Your objective. From the material below, copy each line that holds the word "item".

Entries provided.
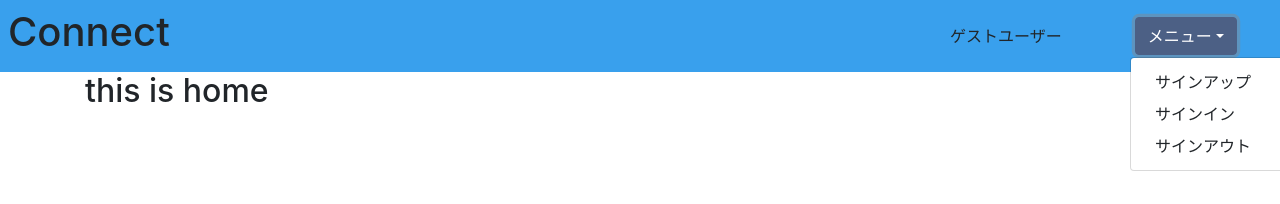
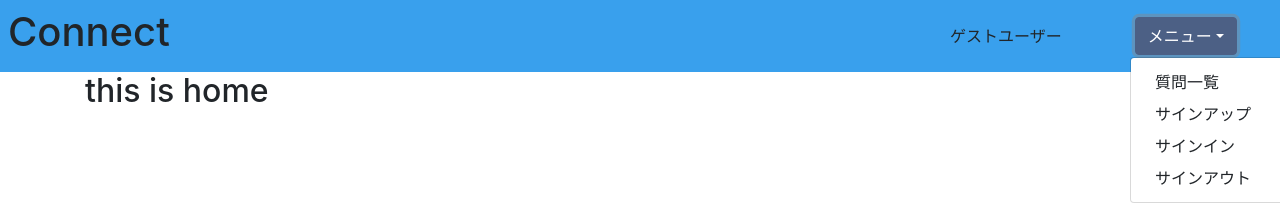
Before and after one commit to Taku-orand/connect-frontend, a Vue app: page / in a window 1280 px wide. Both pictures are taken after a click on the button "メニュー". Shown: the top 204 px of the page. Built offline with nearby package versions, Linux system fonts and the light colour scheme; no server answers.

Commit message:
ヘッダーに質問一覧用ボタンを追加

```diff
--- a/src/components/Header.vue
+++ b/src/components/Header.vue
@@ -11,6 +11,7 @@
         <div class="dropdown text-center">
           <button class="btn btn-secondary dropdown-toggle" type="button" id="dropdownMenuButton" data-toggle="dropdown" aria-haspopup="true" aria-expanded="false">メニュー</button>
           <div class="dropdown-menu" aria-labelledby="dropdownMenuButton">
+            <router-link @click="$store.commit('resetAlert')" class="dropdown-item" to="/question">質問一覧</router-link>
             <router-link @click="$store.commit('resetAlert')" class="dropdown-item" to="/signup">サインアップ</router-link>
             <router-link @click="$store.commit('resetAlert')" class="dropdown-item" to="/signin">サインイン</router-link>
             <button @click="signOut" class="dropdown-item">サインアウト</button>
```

Response to this task.
+            <router-link @click="$store.commit('resetAlert')" class="dropdown-item" to="/question">質問一覧</router-link>
             <router-link @click="$store.commit('resetAlert')" class="dropdown-item" to="/signup">サインアップ</router-link>
             <router-link @click="$store.commit('resetAlert')" class="dropdown-item" to="/signin">サインイン</router-link>
             <button @click="signOut" class="dropdown-item">サインアウト</button>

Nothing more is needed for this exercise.